Beginning today October 1st, individuals will begin selecting health insurance plans that will become effective January 1, 2014. These are some questions and answers to clarify the process.
I already have health coverage at my job. What happens to me?
- Changes may not affect you much if you’re one of the 171 million Americans with coverage through your job or your spouse’s job. You might be able to use new health-insurance exchanges opening Tuesday, but you probably wouldn’t be eligible for a subsidy.
I heard some companies that offer health coverage are making changes—is that true?
- Yes. The law already mandates allowing people to keep children on their plans up to age 26. Plans with very limited benefits offered by some companies—particularly in retail, restaurants and agriculture—are generally being phased out. A few firms are giving workers a fixed sum and letting them choose their own plan from what’s called a private exchange. This isn’t the same as the health law’s exchange.
I’ve been buying my own health coverage. What now?
- On Tuesday, you’ll see new private insurance plans through insurance exchanges in most parts of the country. Singles making less than $46,000 a year, couples making less than $62,000 and families with slightly higher income levels may be eligible for subsidies to pay for coverage.
What kinds of policies are they selling on these exchanges?
- Policies must cover certain preventive care and can’t have lifetime caps. Also, your premium won’t be based on your medical history—good news if you’ve been sick.
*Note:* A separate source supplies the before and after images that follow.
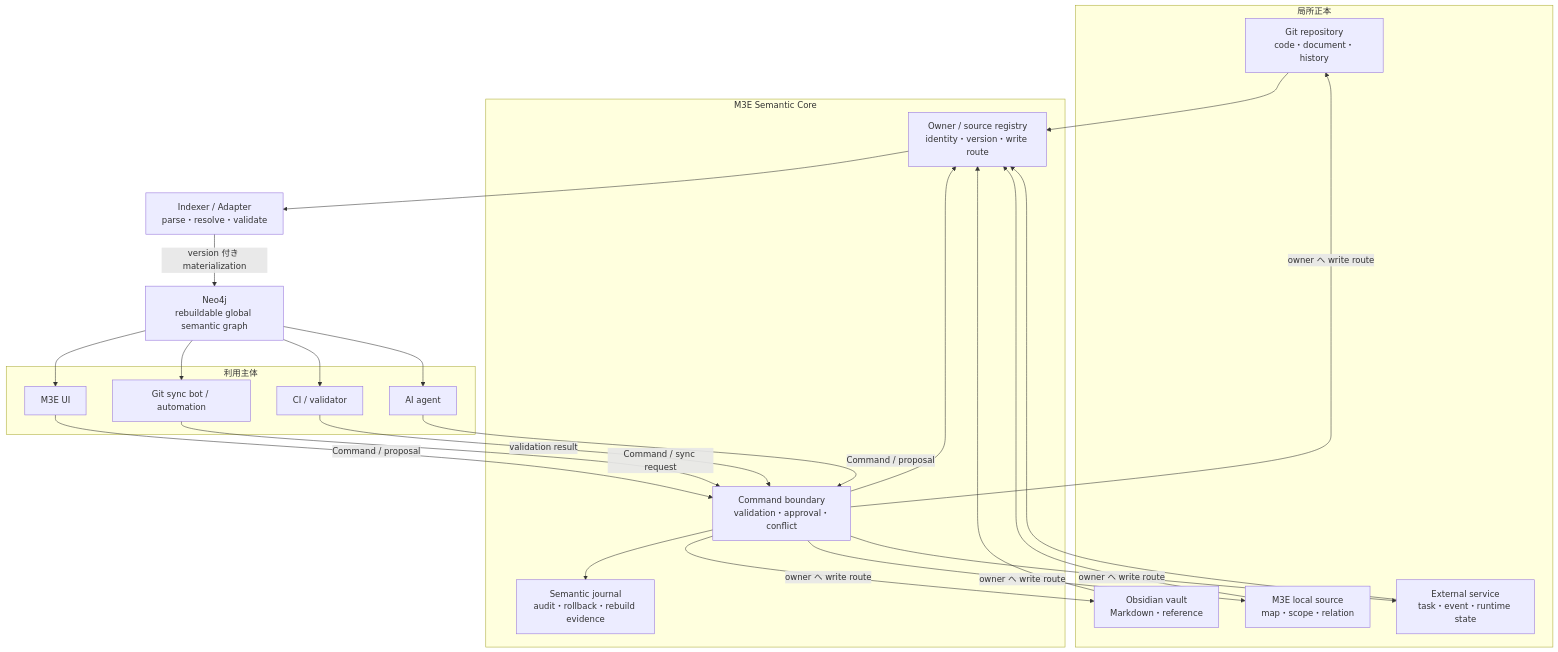
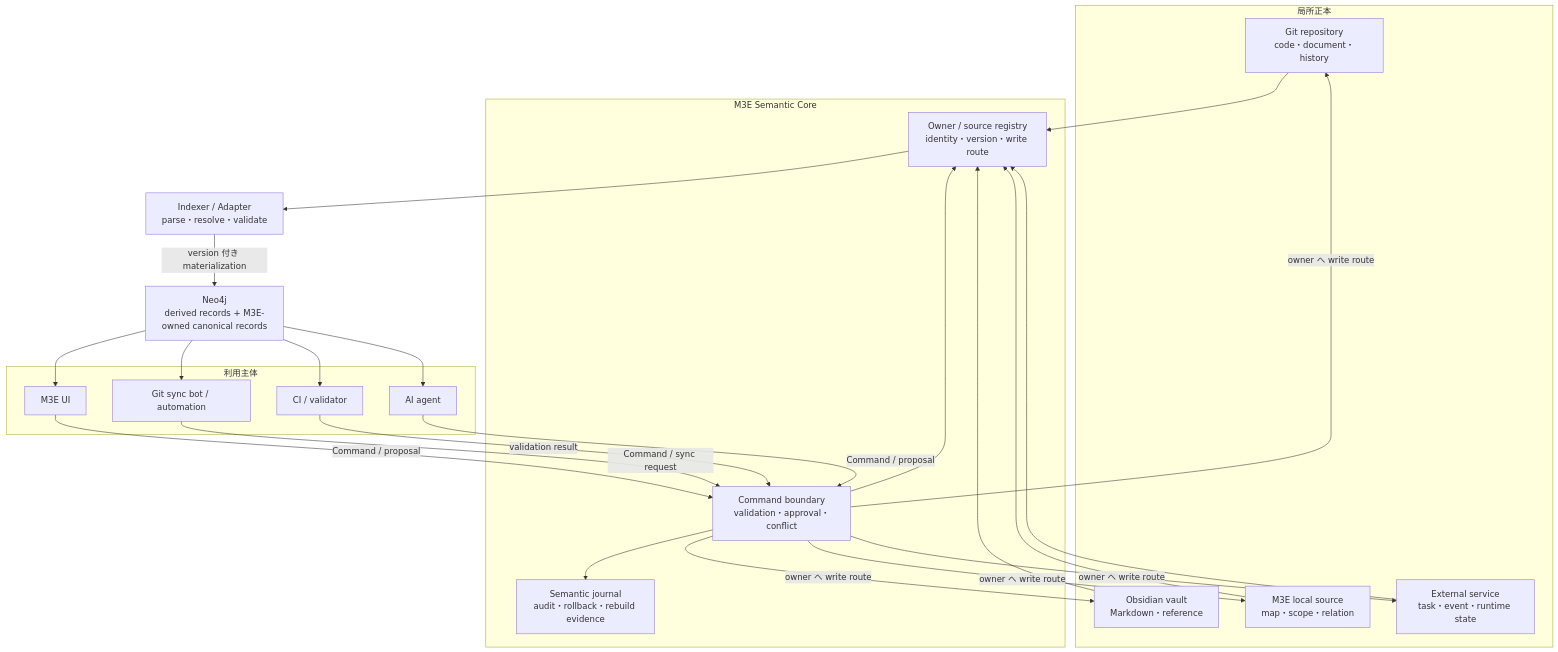
The first of 2 diagrams in docs/01_Vision/Strategy.md (akaghef/M3E), drawn with Mermaid before and after one commit. The commit also changed other lines of this file and 21 other files, not shown here.

````diff
--- a/docs/01_Vision/Strategy.md
+++ b/docs/01_Vision/Strategy.md
@@ -199,50 +210,50 @@
 ```mermaid
 flowchart TB
     subgraph OWNERS["局所正本"]
         GIT["Git repository<br/>code・document・history"]
         OBS["Obsidian vault<br/>Markdown・reference"]
         LOCAL["M3E local source<br/>map・scope・relation"]
         EXT["External service<br/>task・event・runtime state"]
     end
 
     subgraph CORE["M3E Semantic Core"]
         REG["Owner / source registry<br/>identity・version・write route"]
         CMD["Command boundary<br/>validation・approval・conflict"]
         JOURNAL["Semantic journal<br/>audit・rollback・rebuild evidence"]
     end
 
     IDX["Indexer / Adapter<br/>parse・resolve・validate"]
-    NEO["Neo4j<br/>rebuildable global semantic graph"]
+    NEO["Neo4j<br/>derived records + M3E-owned canonical records"]
 
     subgraph USERS["利用主体"]
         UI["M3E UI"]
         BOT["Git sync bot / automation"]
         CI["CI / validator"]
         AGENT["AI agent"]
     end
 
     GIT --> REG
     OBS --> REG
     LOCAL --> REG
     EXT --> REG
 
     REG --> IDX
     IDX -->|"version 付き materialization"| NEO
     CMD --> JOURNAL
     CMD --> REG
 
     NEO --> UI
     NEO --> BOT
     NEO --> CI
     NEO --> AGENT
 
     UI -->|"Command / proposal"| CMD
     BOT -->|"Command / sync request"| CMD
     CI -->|"validation result"| CMD
     AGENT -->|"Command / proposal"| CMD
 
     CMD -->|"owner へ write route"| GIT
     CMD -->|"owner へ write route"| OBS
     CMD -->|"owner へ write route"| LOCAL
     CMD -->|"owner へ write route"| EXT
 ```
````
Healthy people who previously could buy inexpensive policies may pay more. Plans are labeled gold, silver or bronze depending on how much they cover.
Do I get to keep my doctor?
- If you’re buying a new policy on an exchange or switching insurers, you’ll likely find they have different networks of providers. Some of the lowest-priced policies are likely to have smaller networks.
What if I’ve been going without coverage?
- Some of the 46 million uninsured Americans may be subject to a penalty starting at $95 next year if they don’t have coverage starting Jan. 1. You can go to the new insurance exchanges to shop for plans, or if your income is below 138% of the federal poverty level, you may qualify for Medicaid, depending on your state.
Those of us on Medicare?
- If you’re one of 49 million in the Medicare program, with or without a supplemental insurance plan, you’ll continue to enroll the same way. The law cuts spending by billions of dollars over a decade—largely by reducing payments to hospitals and doctors and increasing incentives for more-efficient care—but it doesn’t directly affect benefits. Supporters say this will strengthen Medicare. Opponents say seniors will find it harder to access their benefits if providers are squeezed.
*Modified from a WSJ.com article